(Before-and-after change records)

───

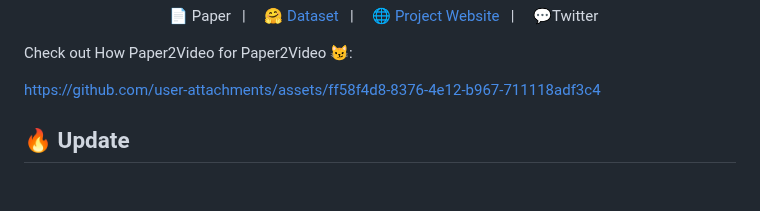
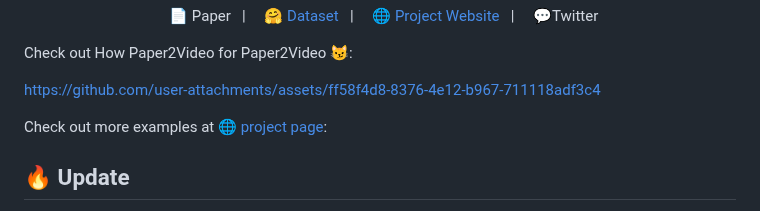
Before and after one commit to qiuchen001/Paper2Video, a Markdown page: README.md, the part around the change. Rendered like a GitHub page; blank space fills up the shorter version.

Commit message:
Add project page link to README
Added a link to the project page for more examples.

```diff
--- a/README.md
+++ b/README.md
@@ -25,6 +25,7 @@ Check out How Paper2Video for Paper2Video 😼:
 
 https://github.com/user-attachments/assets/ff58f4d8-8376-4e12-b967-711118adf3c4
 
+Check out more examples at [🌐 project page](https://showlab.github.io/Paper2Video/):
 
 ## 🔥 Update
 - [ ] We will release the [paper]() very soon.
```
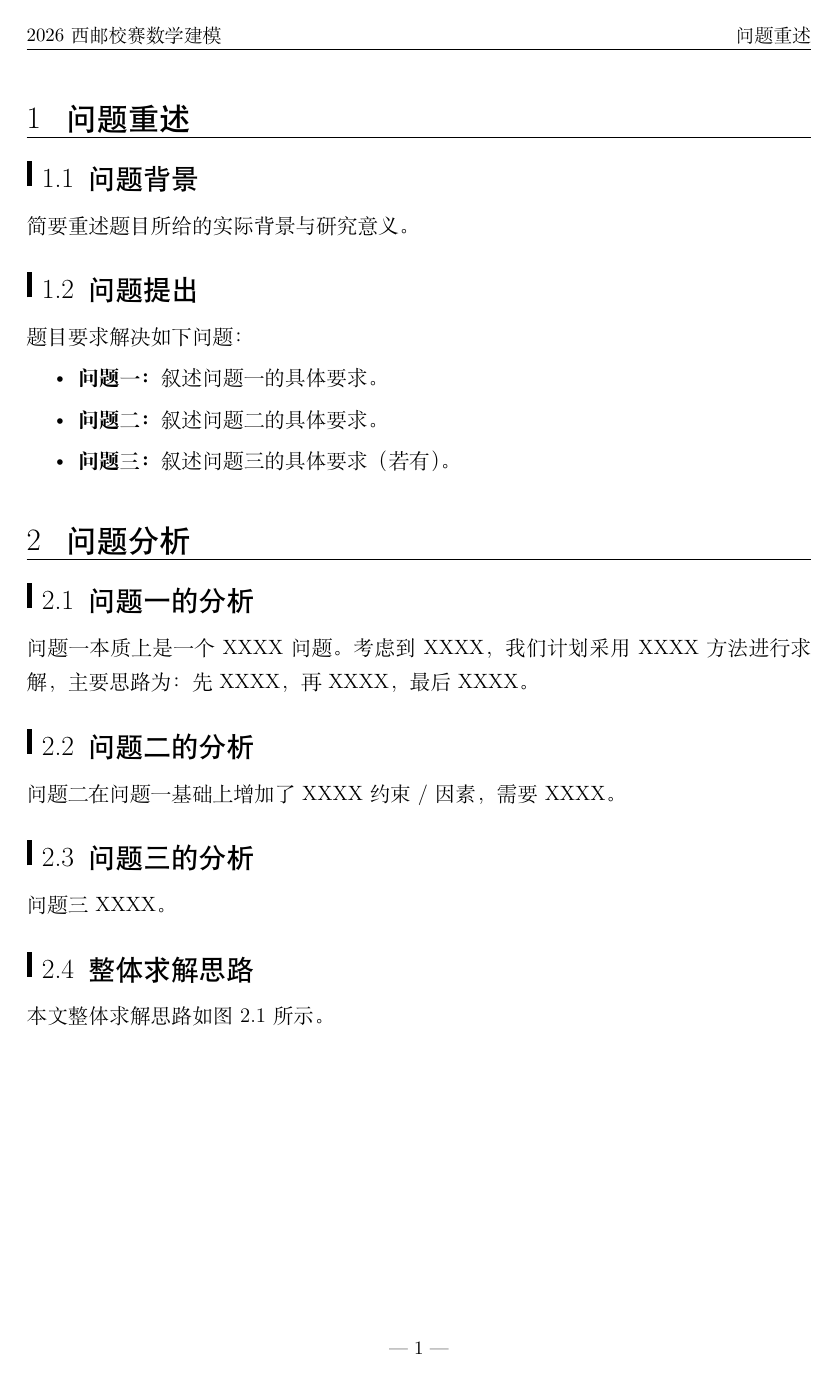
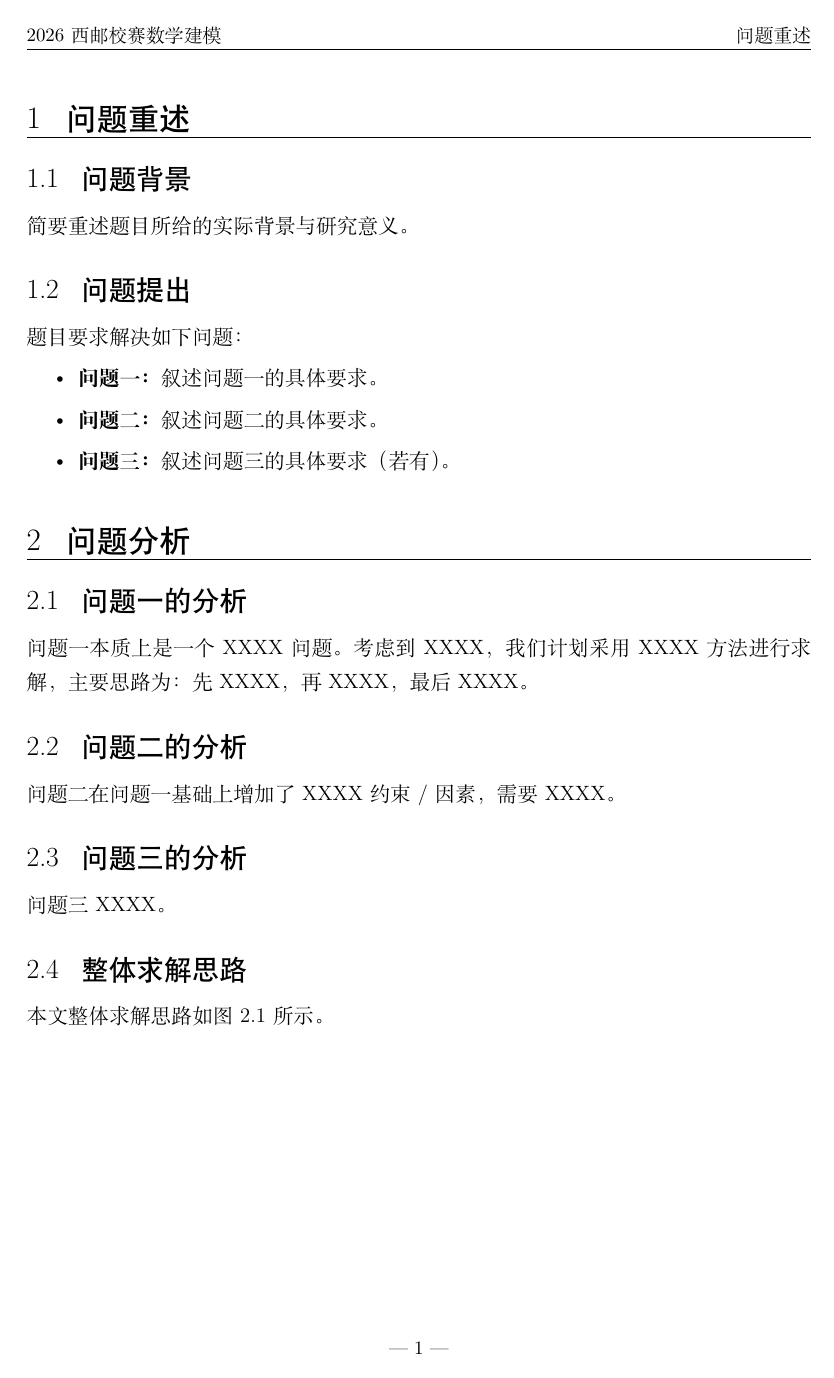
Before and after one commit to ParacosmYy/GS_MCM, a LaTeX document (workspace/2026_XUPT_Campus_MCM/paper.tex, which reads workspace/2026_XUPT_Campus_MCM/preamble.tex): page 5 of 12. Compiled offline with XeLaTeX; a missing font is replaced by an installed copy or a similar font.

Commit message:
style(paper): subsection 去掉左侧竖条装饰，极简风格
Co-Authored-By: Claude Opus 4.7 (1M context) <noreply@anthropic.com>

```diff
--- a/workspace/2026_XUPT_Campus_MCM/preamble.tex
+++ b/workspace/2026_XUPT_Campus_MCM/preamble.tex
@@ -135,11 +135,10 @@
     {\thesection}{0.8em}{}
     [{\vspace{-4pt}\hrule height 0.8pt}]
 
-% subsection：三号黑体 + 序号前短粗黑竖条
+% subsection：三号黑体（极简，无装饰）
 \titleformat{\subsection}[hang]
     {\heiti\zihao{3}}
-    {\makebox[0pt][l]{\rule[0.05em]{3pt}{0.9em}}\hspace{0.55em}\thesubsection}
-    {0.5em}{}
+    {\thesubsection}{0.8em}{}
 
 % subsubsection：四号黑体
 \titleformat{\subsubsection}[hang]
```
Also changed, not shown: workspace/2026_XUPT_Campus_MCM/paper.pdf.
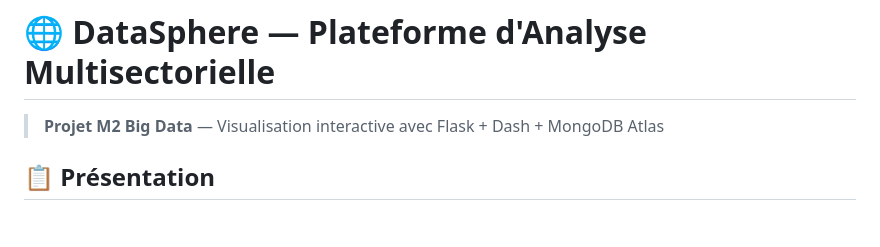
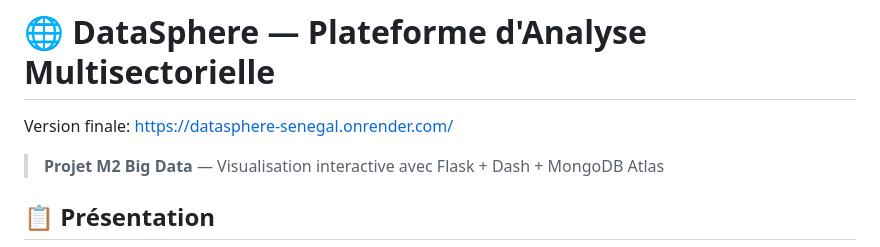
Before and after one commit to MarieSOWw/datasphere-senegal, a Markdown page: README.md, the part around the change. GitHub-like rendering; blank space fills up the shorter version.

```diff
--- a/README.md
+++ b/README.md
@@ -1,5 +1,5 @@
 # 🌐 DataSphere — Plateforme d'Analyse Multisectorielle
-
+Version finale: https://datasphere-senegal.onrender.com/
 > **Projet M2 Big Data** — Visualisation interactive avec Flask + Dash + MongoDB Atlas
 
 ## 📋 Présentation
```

───

What you are asked to do: Copy each line above holding "project".

Result of the exercise:
Add project page link to README
Added a link to the project page for more examples.
+Check out more examples at [🌐 project page](https://showlab.github.io/Paper2Video/):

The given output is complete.